The shilling has performed better against the dollar this year compared to key regional trading partners, potentially hurting export earnings from these markets.
Data compiled by financial services firm African Alliance shows that the currencies of Uganda, Tanzania, Rwanda and Egypt have depreciated at a faster rate to the dollar than the Kenya shilling, which is 0.8 per cent up on the dollar year-to-date at 101.45 units, having exchanged within a tight band all year.
On the other hand, the Uganda shilling has depreciated by 0.2 per cent to the dollar this year, the Tanzanian shilling by 1.8 per cent, the Egyptian pound by 11.9 per cent and the Rwanda franc by 5.9 per cent.
“A number of factors have kept the shilling stable this year, including healthier inflows, the awareness in the market that the CBK has the muscle to intervene in case of volatility and lower oil prices.
“If our trading partners’ currencies weaken to the dollar at the same time, then our exports there will become more expensive,” said a commercial bank treasury official.
Kenya’s key export destinations in the region include Uganda, Tanzania, Rwanda, Egypt, DR Congo, Somalia and South Sudan.
Data from the Kenya National Bureau of Statistics shows that in the first five months of this year, Uganda imported goods worth Ksh21.5 billion from Kenya, Tanzania Ks2.9 billion and Egypt Ksh9 billion.

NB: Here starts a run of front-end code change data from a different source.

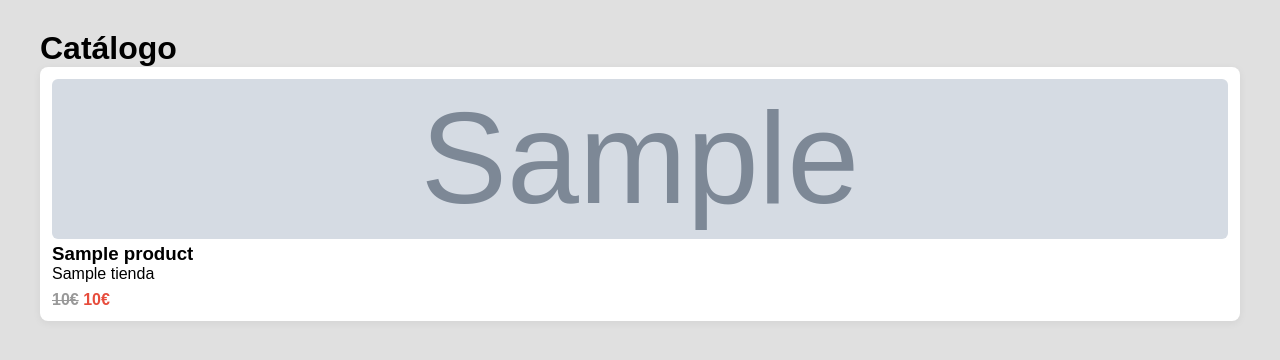
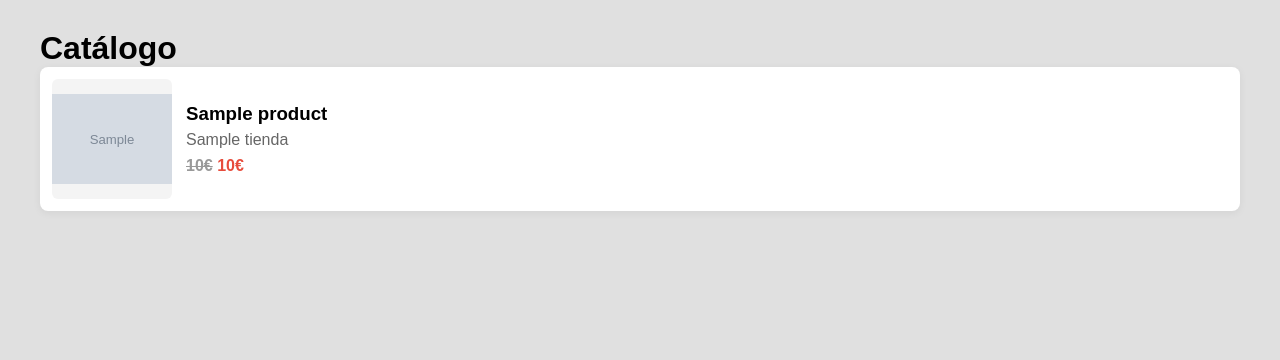
Before and after one commit to STX3837/Distans-Django, a Django app: template products/templates/products/catalog.html in a window 1280 px wide. Shown: the part 119-479 px from the top of the page. Run offline with Django 3.2, Linux system fonts and the light colour scheme; the template is opened without the code that fills it: most values are stand-ins (such as "Sample title", 1, 10 or a date in 2020); grey boxes marked "Sample" are stand-in pictures.

Commit message:
feat: mejorada la pagina de inicio de los productos. #2

```diff
--- a/products/templates/products/catalog.html
+++ b/products/templates/products/catalog.html
@@ -5,9 +5,35 @@
 {% block extra_css %}
 <style>
     .catalog-page { width: min(1200px, calc(100% - 40px)); margin: 30px auto 60px; }
-    .product-grid { display: grid; grid-template-columns: repeat(auto-fit, minmax(260px, 1fr)); gap: 18px; }
-    .product-card { background: white; border-radius:8px; padding:12px; box-shadow:0 2px 8px rgba(0,0,0,0.06); text-decoration:none; color:inherit }
-    .product-card img{ width:100%; height:160px; object-fit:cover; border-radius:6px }
+    .product-grid { display: grid; grid-template-columns: repeat(auto-fit, minmax(320px, 1fr)); gap: 18px; }
+    .product-card {
+        display: flex;
+        gap: 14px;
+        align-items: stretch;
+        background: white;
+        border-radius: 8px;
+        padding: 12px;
+        box-shadow: 0 2px 8px rgba(0,0,0,0.06);
+        text-decoration: none;
+        color: inherit;
+        min-height: 140px;
+    }
+    .product-card:hover { transform: translateY(-2px); transition: transform 0.18s ease; }
+    .product-image {
+        flex: 0 0 120px;
+        width: 120px;
+        min-height: 120px;
+        border-radius: 6px;
+        background: #f4f4f4;
+        overflow: hidden;
+        display: flex;
+        align-items: center;
+        justify-content: center;
+    }
+    .product-image img{ width:100%; height:100%; object-fit:contain; display:block; }
+    .product-info { flex: 1; display: flex; flex-direction: column; justify-content: center; }
+    .product-info h3 { margin: 0 0 6px; }
+    .product-info p { margin: 0; color: #666; }
     .product-price{ font-weight:bold; margin-top:8px }
 </style>
 {% endblock %}
@@ -18,9 +44,14 @@
     <div class="product-grid">
         {% for product in products %}
             <a class="product-card" href="{% url 'product_detail' product.pk %}">
+                <div class="product-image">
                     {% if product.imagen %}
                         <img src="{{ product.imagen.url }}" alt="{{ product.nombre }}">
+                    {% else %}
+                        <div style="color:#999; font-size:14px; text-align:center; padding:10px;">Sin imagen</div>
                     {% endif %}
+                </div>
+                <div class="product-info">
                     <h3>{{ product.nombre }}</h3>
                     <p>{{ product.tienda.nombre }}</p>
                     <div class="product-price">
@@ -31,6 +62,7 @@
                             {{ product.precio }}€
                         {% endif %}
                     </div>
+                </div>
             </a>
         {% endfor %}
     </div>
--- a/products/templates/products/product_detail.html
+++ b/products/templates/products/product_detail.html
@@ -264,7 +264,7 @@
             <h1>{{ product.nombre }}</h1>
 
             <div class="product-store">
-                Vendido por: <a href="{% url 'store_detail' product.tienda.pk %}">{{ product.tienda.nombre }}</a>
+                Vendido por: <a href="{% url 'store_products' product.tienda.pk %}">{{ product.tienda.nombre }}</a>
             </div>
 
             <!-- Badges -->
--- a/templates/products/product_detail.html
+++ b/templates/products/product_detail.html
@@ -264,7 +264,7 @@
             <h1>{{ product.nombre }}</h1>
 
             <div class="product-store">
-                Vendido por: <a href="{% url 'store_detail' product.tienda.pk %}">{{ product.tienda.nombre }}</a>
+                Vendido por: <a href="{% url 'store_products' product.tienda.pk %}">{{ product.tienda.nombre }}</a>
             </div>
 
             <!-- Badges -->
```
Also changed, not shown: products/templates/products/store_products.html (+35 -3 lines). Lines whose indentation alone changed are shown as unchanged.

With their currencies weaker, importers in these countries will be forced to pay more to purchase dollars to pay for Kenyan goods. The spending power of their customers will also be dented through higher inflation, potentially reducing their buying power.
Source: The East African